. Bolivians celebrate Misa del Gallo or “Mass of the Rooster” on Christmas Eve. Some people bring roosters to the midnight mass, a gesture that symbolizes the belief that a rooster was the first animal to announce the birth of Jesus.

Mistletoe (Viscum album) is from the Anglo-Saxon word misteltan, which means “little dung twig” because the plant spreads though bird droppings.

Evergreens (from the Old English word aefie meaning “always” and gowan meaning “to grow”) have been symbols of eternal life and rebirth since ancient times. The pagan use and worship of evergreen boughs and trees has evolved into the Christianized Christmas tree. Because of their pagan associations, both the holly (associated with the masculine principle) and the ivy (the feminine) and other green boughs in home decoration were banned by the sixth-century Christian Council of Braga.

The poinsettia is native to Mexico and was cultivated by the Aztecs, who called the plant Cuetlaxochitl (“flower which wilts”). For the Aztecs, the plant’s brilliant red color symbolized purity, and they often used it medicinally to reduce fever. Contrary to popular belief, the poinsettia is not poisonous, but holly berries are.

Christmas has its roots in pagan festivals such as Saturnalia (December 17-December 23), the Kalends (January 1 -5, the precursor to the Twelve Days of Christmas), and Deus Sol Invictus or Birthday of the Unconquerable Sun (December 25). The Christians church heartily disapproved of such celebrations and co-opted the pagans by declaring December 25 as Christ’s day of birth, though there is no evidence Christ was born on that day.
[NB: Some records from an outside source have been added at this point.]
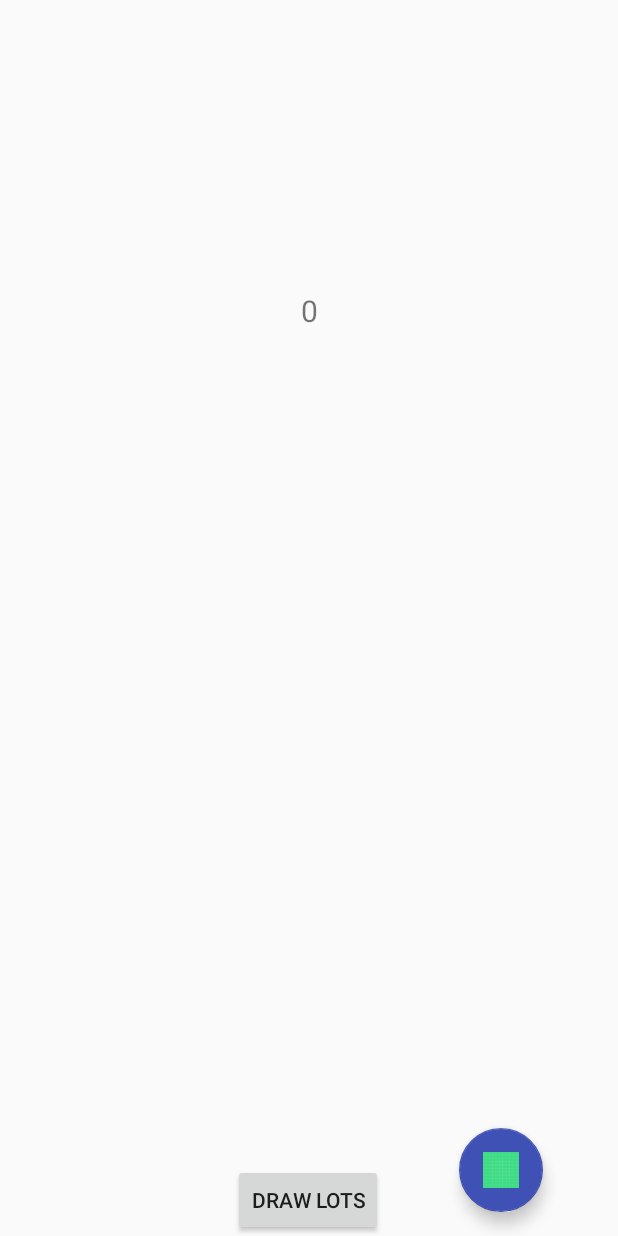
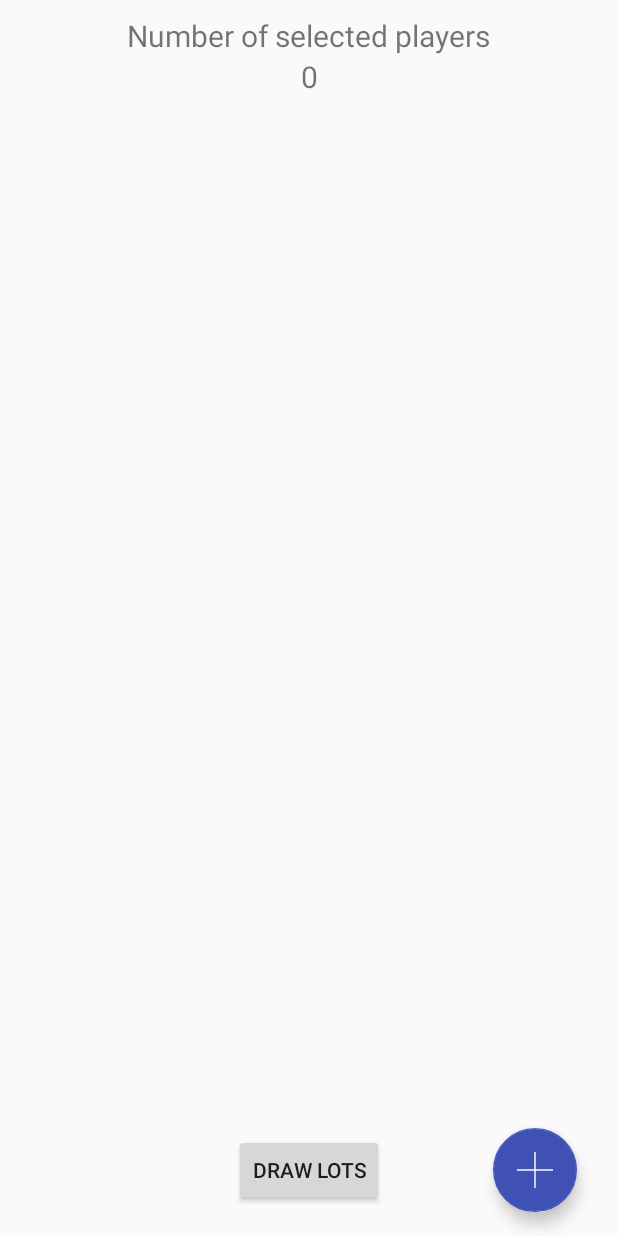
Before and after one commit to Liscare/RandomTeams, an Android app: the PlayersListFragment screen opened through its navigation route, on a phone screen of 412 x 824 dp. Run offline under Robolectric (Android 15) with nearby library versions, the phone set to English and light mode, and no system bars.

Commit message:
UI - Reorganize Players list: add an + vector to the add player button and margins

```diff
--- /dev/null
+++ b/app/src/main/res/drawable/add.xml
@@ -0,0 +1,20 @@
+<?xml version="1.0" encoding="utf-8"?>
+<vector xmlns:android="http://schemas.android.com/apk/res/android"
+    xmlns:tools="http://schemas.android.com/tools"
+    android:width="100dp"
+    android:height="100dp"
+    android:viewportWidth="100"
+    android:viewportHeight="100">
+    <path
+        android:fillColor="@color/colorPrimary"
+        android:pathData="M 0,0 L 100,0 L 100,100 L 0,100"
+        tools:ignore="VectorRaster" />
+    <path
+        android:fillColor="@android:color/white"
+        android:pathData="M 48,0 L 52,0 52,100 48,100 z"
+        tools:ignore="VectorRaster" />
+    <path
+        android:fillColor="@android:color/white"
+        android:pathData="M 0,48 L 0,52 100,52 100,48 z"
+        tools:ignore="VectorRaster" />
+</vector>
--- a/app/src/main/res/layout/players_list_fragment.xml
+++ b/app/src/main/res/layout/players_list_fragment.xml
@@ -1,11 +1,59 @@
 <?xml version="1.0" encoding="utf-8"?>
-<androidx.constraintlayout.widget.ConstraintLayout xmlns:android="http://schemas.android.com/apk/res/android"
+<RelativeLayout xmlns:android="http://schemas.android.com/apk/res/android"
     xmlns:app="http://schemas.android.com/apk/res-auto"
     xmlns:tools="http://schemas.android.com/tools"
+    android:id="@+id/fragment_players_list"
     android:layout_width="match_parent"
     android:layout_height="match_parent"
-    android:id="@+id/fragment_players_list"
+    android:orientation="vertical"
     tools:context=".fragment.PlayersListFragment">
+
+    <LinearLayout
+        android:layout_width="match_parent"
+        android:layout_height="match_parent"
+        android:layout_marginTop="@dimen/margin_sides"
+        android:orientation="vertical"
+        app:layout_constraintEnd_toEndOf="parent"
+        app:layout_constraintStart_toStartOf="parent"
+        app:layout_constraintTop_toTopOf="parent">
+
+        <TextView
+            android:id="@+id/number_selected_players_text"
+            android:layout_width="wrap_content"
+            android:layout_height="wrap_content"
+            android:layout_gravity="center_horizontal"
+            android:text="@string/number_selected_players"
+            android:textSize="@dimen/main_text" />
+
+        <TextView
+            android:id="@+id/text_counter"
+            android:layout_width="match_parent"
+            android:layout_height="wrap_content"
+            android:layout_marginBottom="20dp"
+            android:gravity="center_horizontal"
+            android:text="@string/counter_default"
+            android:textAlignment="center"
+            android:textSize="@dimen/main_text" />
+
+        <androidx.recyclerview.widget.RecyclerView
+            android:id="@+id/players_list"
+            android:layout_width="match_parent"
+            android:layout_height="wrap_content"
+            android:layout_marginStart="@dimen/margin_sides"
+            android:layout_marginLeft="@dimen/margin_sides"
+            android:layout_marginEnd="@dimen/margin_sides"
+            android:layout_marginRight="@dimen/margin_sides"
+            android:scrollbars="vertical"
+            app:layout_constraintEnd_toEndOf="parent"
+            app:layout_constraintStart_toStartOf="parent" />
+
+    </LinearLayout>
+
+    <androidx.constraintlayout.widget.ConstraintLayout
+        android:layout_width="match_parent"
+        android:layout_height="wrap_content"
+        android:layout_alignParentBottom="true"
+        android:layout_marginBottom="0dp">
 
         <Button
             android:id="@+id/button_second"
@@ -14,33 +62,8 @@
             android:text="@string/draw"
             app:layout_constraintBottom_toBottomOf="parent"
             app:layout_constraintEnd_toEndOf="parent"
-        app:layout_constraintHorizontal_bias="0.498"
-        app:layout_constraintStart_toStartOf="parent" />
-
-    <androidx.recyclerview.widget.RecyclerView
-        android:id="@+id/players_list"
-        android:layout_width="match_parent"
-        android:layout_height="wrap_content"
-        android:layout_marginBottom="148dp"
-        android:scrollbars="vertical"
-        app:layout_constraintBottom_toTopOf="@+id/button_second"
-        app:layout_constraintTop_toBottomOf="@+id/text_counter"
-        app:layout_constraintEnd_toEndOf="parent"
-        app:layout_constraintStart_toStartOf="parent" />
-
-    <TextView
-        android:id="@+id/text_counter"
-        android:layout_width="match_parent"
-        android:layout_height="wrap_content"
-        android:layout_marginBottom="20dp"
-        android:textAlignment="center"
-        android:text="@string/counter_default"
-        android:textSize="@dimen/main_text"
-        app:layout_constraintBottom_toTopOf="@+id/players_list"
-        app:layout_constraintEnd_toEndOf="parent"
             app:layout_constraintStart_toStartOf="parent"
-        app:layout_constraintTop_toTopOf="parent"
-        android:gravity="center_horizontal" />
+            app:layout_constraintTop_toTopOf="parent" />
 
         <com.google.android.material.floatingactionbutton.FloatingActionButton
             android:id="@+id/fab"
@@ -48,10 +71,15 @@
             android:layout_height="wrap_content"
             android:layout_gravity="end|bottom"
             android:layout_margin="16dp"
-        android:contentDescription="Add player"
-        android:src="@drawable/ic_launcher_background"
+            android:contentDescription="@string/add_player"
+            android:src="@drawable/add"
             app:layout_constraintBottom_toBottomOf="parent"
             app:layout_constraintEnd_toEndOf="parent"
-        app:layout_constraintStart_toEndOf="@+id/button_second" />
+            app:layout_constraintHorizontal_bias="0.838"
+            app:layout_constraintStart_toEndOf="@+id/button_second"
+            app:layout_constraintTop_toTopOf="parent"
+            app:layout_constraintVertical_bias="0.843" />
 
     </androidx.constraintlayout.widget.ConstraintLayout>
+
+</RelativeLayout>
--- a/app/src/main/res/values/colors.xml
+++ b/app/src/main/res/values/colors.xml
@@ -1,6 +1,6 @@
 <?xml version="1.0" encoding="utf-8"?>
 <resources>
-    <color name="colorPrimary">#4553A5</color>
+    <color name="colorPrimary">#3F51B5</color>
     <color name="colorPrimaryDark">#0042B3</color>
     <color name="colorAccent">#3F51B5</color>
 </resources>
--- a/app/src/main/res/values/dimens.xml
+++ b/app/src/main/res/values/dimens.xml
@@ -1,4 +1,5 @@
 <resources>
     <dimen name="fab_margin">16dp</dimen>
     <dimen name="main_text">20sp</dimen>
+    <dimen name="margin_sides">10sp</dimen>
 </resources>
--- a/app/src/main/res/values/strings.xml
+++ b/app/src/main/res/values/strings.xml
@@ -1,5 +1,5 @@
 <resources>
-    <string name="app_name">RandomTeams</string>
+    <string name="app_name">Team Rolling</string>
     <string name="action_settings">Settings</string>
     <!-- Strings used for fragments for navigation -->
     <string name="home_fragment_label">Home</string>
@@ -7,8 +7,10 @@
     <string name="choose_players">Choose players</string>
     <string name="draw">Draw Lots</string>
 
-    <string name="hello_first_fragment">Hello first fragment</string>
-    <string name="hello_second_fragment">Hello second fragment. Arg: %1$s</string>
-
-    <string name="counter_default">0</string>
+    <string name="counter_default" translatable="false">0</string>
+    <string name="number_selected_players">Number of selected players</string>
+    <string name="add_player">Add player</string>
+    <string name="player_name">Player Name</string>
+    <string name="player_name_hint">Jorge</string>
+    <string name="create_player">Save</string>
 </resources>
```
Also changed, not shown: gradle/wrapper/gradle-wrapper.properties. Lines whose indentation alone changed are shown as unchanged.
President Teddy Roosevelt, an environmentalist, banned Christmas trees from the White House in 1912.

It is estimated that the single “White Christmas” by Irving Berlin is the best selling single of all time, with over 100 million sales worldwide.

The first printed reference to a Christmas tree was in 1531 in Germany.

Approximately 30-35 million real (living) Christmas trees are sold each year in the U.S.

In Germany, Heiligabend, or Christmas Eve, is said to be a magical time when the pure in heart can hear animals talking.

2,106 million children under age 18 in the world. If there are on average 2.5 children per household, Santa would have to make 842 million stops on Christmas Eve, traveling 221 million miles. To reach all 842 million stops, Santa would need to travel between houses in 2/10,000 second, which means he would need to accelerate 12.19 million miles (20.5 billion meters) per second on each stop. The force of this acceleration would reduce Santa to “chunky salsa.”

Christmas purchases account for 1/6 of all retail sales in the U.S.f


by on Dec. 18, 2012 at 8:29 PM
Add your quick reply below:
You must be a member to reply to this post.
Replies (1-3):
Ludvik_Smith
by on Dec. 20, 2012 at 10:12 AM

Very interesting...some of this I knew and some I did not.

The Twelve Days of Christmas song--I didn't know there was any kind of meaning or symbolism to it.

Thanks for sharing. 

cabrandy03
by Brandy - Group Owner on Dec. 20, 2012 at 11:04 AM

Wow, I didn't know that the whole thing posted as one long run on paragraph lol.  I fixed it I think.

Yeah I didn't know that about the Twelve Days of Christmas either, it's kinda interesting.

Quoting Ludvik_Smith:

Very interesting...some of this I knew and some I did not.

The Twelve Days of Christmas song--I didn't know there was any kind of meaning or symbolism to it.

Thanks for sharing. 



MomToovey
by Marianne - Admin on Dec. 20, 2012 at 5:16 PM

 Some of those I had heard before, some not. Very interesting! Thank you for sharing!

Add your quick reply below:
You must be a member to reply to this post.
Join the Meeting Place for Moms!
Talk to other moms, share advice, and have fun!

(minimum 6 characters)